“Paški sir became the meals of the human beings for hundreds of years – they ate it for survival,” stated Milan Orešković, head of manufacturing at Sirana Gligora, a creamery based by using Ivan Gligora in 1995 and managed by using his son, Šime. Costing as much as 100 euros for a 2.6kg wheel, Paški sir is now a delicacy that locals provide as gifts and consume on unique activities.
“It isn’t always a cheese for the sandwich,” stated Martina Pernar Škunca, marketing supervisor at Paška Tirana. Founded in 1946, this is the oldest creamery on the island and it produces one hundred lots of Paški sir annually. Pernar Škunca’s father, Ante Pernar, was CEO of Paška Tirana for 35 years, and her own family is one of the owners of the company.

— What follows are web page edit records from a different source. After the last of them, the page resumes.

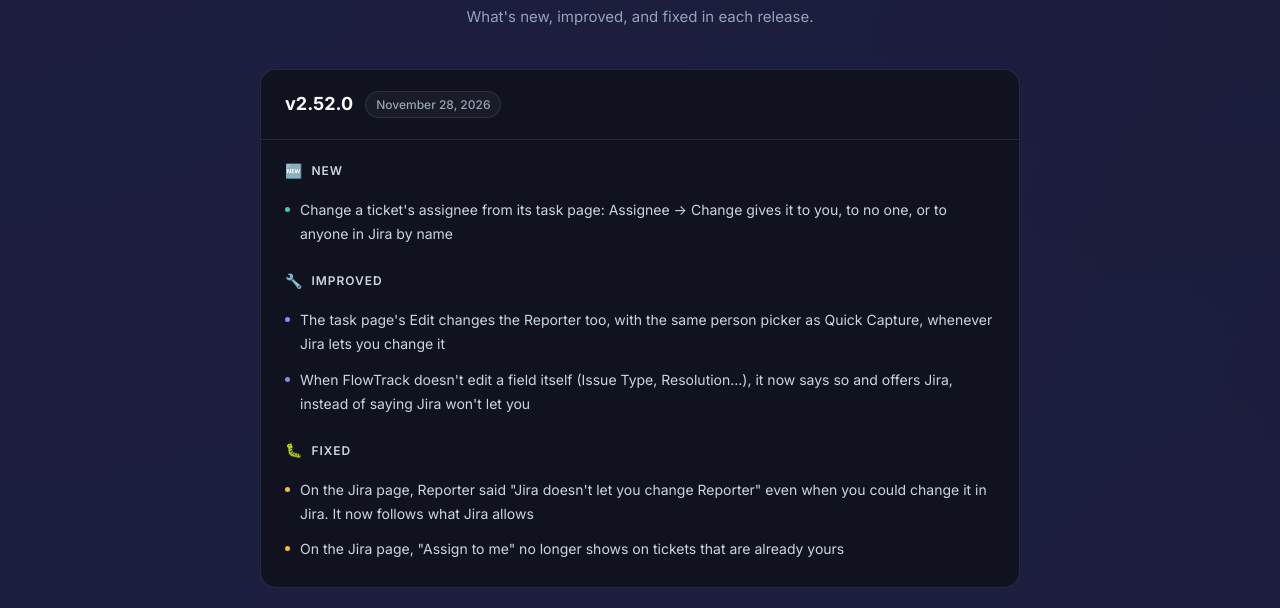
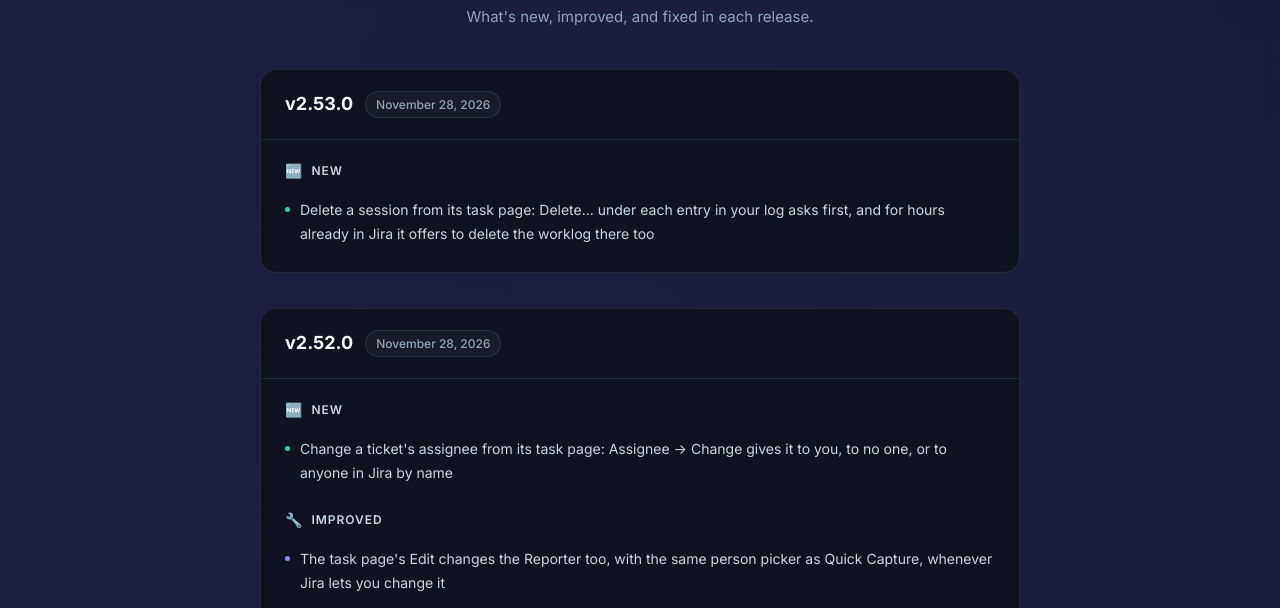
Before and after one commit to harshit9466/flowtrack-releases, a plain HTML site: page docs/changelog.html in a window 1280 px wide. Shown: the part 192-800 px from the top of the page. Drawn offline with Linux system fonts and the light colour scheme.

Commit message:
update changelog: v2.53.0

```diff
--- a/docs/changelog.html
+++ b/docs/changelog.html
@@ -125,6 +125,22 @@
       <p>What's new, improved, and fixed in each release.</p>
     </div>
 
+    <!-- v2.53.0 -->
+    <div class="release">
+      <div class="release-header">
+        <span class="release-version">v2.53.0</span>
+        <span class="release-date">November 28, 2026</span>
+      </div>
+      <div class="release-body">
+        <div class="section section-new">
+          <div class="section-title"><span class="section-icon">🆕</span> New</div>
+          <ul>
+            <li>Delete a session from its task page: Delete… under each entry in your log asks first, and for hours already in Jira it offers to delete the worklog there too</li>
+          </ul>
+        </div>
+      </div>
+    </div>
+
     <!-- v2.52.0 -->
     <div class="release">
       <div class="release-header">
```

Young Paški sir most intently resembles young Manchego in taste and texture, while the tougher, caramel-colored elderly model contains crystals and is harking back to a nutty, piquant Pecorino Romano. I bit into a slice of younger Pag cheese and relished its herby, salty flavor – echoes of the bureau’s influence. This semi-gentle model may be enjoyed shaved on the pinnacle of pasta and risotto or melted in pasta dishes as a sauce, while elderly Pag cheese is first-rate savored through itself and is regularly served crumbled and drizzled with olive oil.
“The bureau offers milk that salty contact,” Pernar Škunca said. “Bura is our sturdy ally in manufacturing.”